SoftBank boss Masayoshi Son has previously said he prefers to list the British company on New York’s Nasdaq market rather than London. But UK government ministers and officials, as well as executives at the LSE, are in talks with SoftBank and Arm in a bid to secure a return to Britain. Chancellor Jeremy Hunt wants Britain to become the European equivalent of Silicon Valley. Securing a listing on the London Stock Exchange for Arm would be a huge feather in his hat.

Arm is the jewel in the crown of the UK technology sector, but it has struggled under SoftBank ownership. A senior source involved in the lobby told The Mail on Sunday: “London’s bid is not dead yet.”

Arm, whose technology powers the global smartphone industry and is used in supercomputers, could be valued at as much as £50 billion.

That would make it one of the largest companies in the FTSE 100 and provide a major boost to the city and the LSE.

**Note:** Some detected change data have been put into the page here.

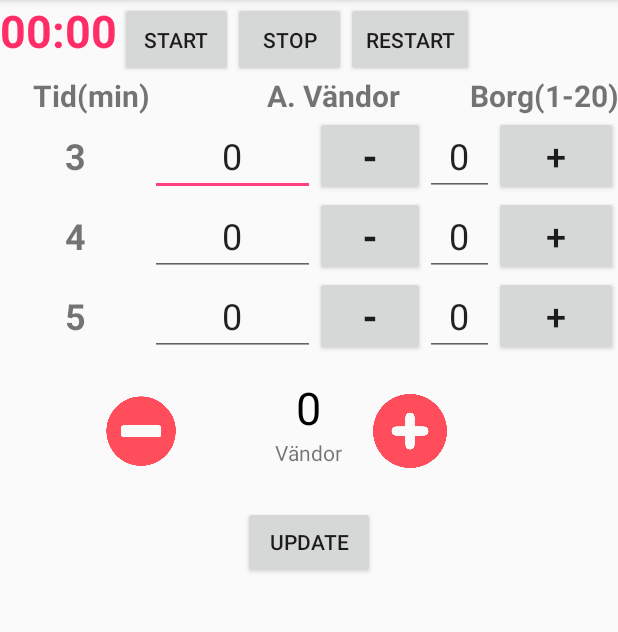
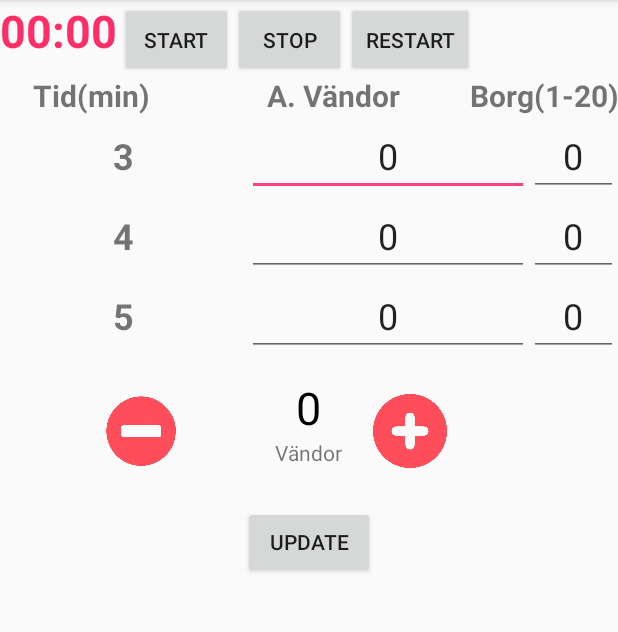
Before and after one commit to emahus91/VO2max, an Android app: the SecondActivity screen opened directly, with no data from a screen before it, on a phone screen of 412 x 824 dp, the part 84-716 px from its top. Run offline under Robolectric (Android 15) with nearby library versions, the phone set to English and light mode, and no system bars.

Commit message:
Updated the variables for the database (contactname), so that you can view the content in the statistik-button, tog bort +/- knapparna i second act.

```diff
--- a/app/src/main/res/layout/second_activity_main.xml
+++ b/app/src/main/res/layout/second_activity_main.xml
@@ -109,14 +109,7 @@
             android:textSize="24sp"
             android:inputType="number" />
 
-        <Button
-            android:text="@string/minus3"
-            android:layout_width="34dp"
-            android:layout_height="match_parent"
-            android:id="@+id/buttonBorg3dec"
-            android:layout_weight="0.15"
-            android:textStyle="normal|bold"
-            android:textSize="24sp" />
+
 
         <EditText
             android:layout_width="27dp"
@@ -129,13 +122,7 @@
             android:inputType="number" />
 
 
-        <Button
-            android:id="@+id/buttonBorg3inc"
-            android:layout_width="40dp"
-            android:layout_height="match_parent"
-            android:text="@string/plus3"
-            android:layout_weight="0.16"
-            android:textSize="24sp" />
+
     </LinearLayout>
 
     <LinearLayout
@@ -166,14 +153,6 @@
                 android:textSize="24sp"
                 android:inputType="number" />
 
-            <Button
-                android:text="@string/minus4"
-                android:layout_width="34dp"
-                android:layout_height="match_parent"
-                android:id="@+id/buttonBorg4dec"
-                android:layout_weight="0.15"
-                android:textStyle="normal|bold"
-                android:textSize="24sp" />
 
         <EditText
             android:layout_width="27dp"
@@ -185,14 +164,6 @@
             android:gravity="center_vertical|center_horizontal"
             android:inputType="number" />
 
-
-        <Button
-                android:id="@+id/buttonBorg4inc"
-                android:layout_width="40dp"
-                android:layout_height="match_parent"
-                android:text="@string/plus4"
-                android:layout_weight="0.16"
-                android:textSize="24sp" />
         </LinearLayout>
         <LinearLayout
             android:id="@+id/linearLayout5"
@@ -222,15 +193,6 @@
                 android:textSize="24sp"
                 android:inputType="number" />
 
-            <Button
-                android:text="@string/minus5"
-                android:layout_width="34dp"
-                android:layout_height="match_parent"
-                android:id="@+id/buttonBorg5dec"
-                android:layout_weight="0.15"
-                android:textStyle="normal|bold"
-                android:textSize="24sp" />
-
             <EditText
                 android:layout_width="27dp"
                 android:layout_height="wrap_content"
@@ -241,14 +203,6 @@
                 android:gravity="center_vertical|center_horizontal"
                 android:inputType="number" />
 
-
-            <Button
-                android:id="@+id/buttonBorg5inc"
-                android:layout_width="40dp"
-                android:layout_height="match_parent"
-                android:text="@string/plus5"
-                android:layout_weight="0.16"
-                android:textSize="24sp" />
         </LinearLayout>
 
 
--- a/app/src/main/res/values/colors.xml
+++ b/app/src/main/res/values/colors.xml
@@ -12,9 +12,10 @@
     <color name="gray">#808080</color>
     <color name="dark_gray">#ff424242</color>
     <color name="green">#008000</color>
-    <color name="blue">#e88300</color>
+    <color name="orange">#e88300</color>
     <color name="navy">#354361</color>
     <color name="black">#000000</color>
+    <color name="blue">#4a66d7</color>
 
 
 
```
Also changed, not shown: app/src/main/java/com/example/sam/vo2max/MainActivity.java (+3 -6 lines), app/src/main/res/layout/row_layout.xml (+10 -7 lines).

A sole listing in New York would be seen as a major setback. Arm was listed in London and New York before being bought by SoftBank of Japan in 2016 for £24 billion. SoftBank’s subsequent plans to sell Arm to US giant Nvidia for £33 billion collapsed last year under scrutiny from regulators. At this point, Son was plotting to float Arm, with New York as a preferred destination.

1675551132 256 Last ditch bid to float 50bn Arm in London

In December, Sunak met Arm CEO Rene Haas in Downing Street, with Son participating via video.

Sunak hopes that the renewed lobbying efforts in London will lead to the British capital at least sharing the listing with New York.

Nevertheless, officials and LSE executives still face an uphill battle to convince SoftBank due to the increased cost and complexity of a dual listing.

The Nasdaq, too, has regained its appeal after a torrid performance in 2022.

The US stock market is up 16 percent so far this year after a 34 percent decline in 2022, with investors betting that rate hikes and inflation will ease as financial conditions improve.

Convincing Arm – which was founded in Cambridge and remains headquartered there – to have a London listing would also be seen as an important vote of confidence in the UK market.

Arm would be the largest technology group on the LSE if it returned to the British capital.

The company is best known for designing chips used in smartphones, but has also expanded to provide designs for cars, data centers and other consumer electronics.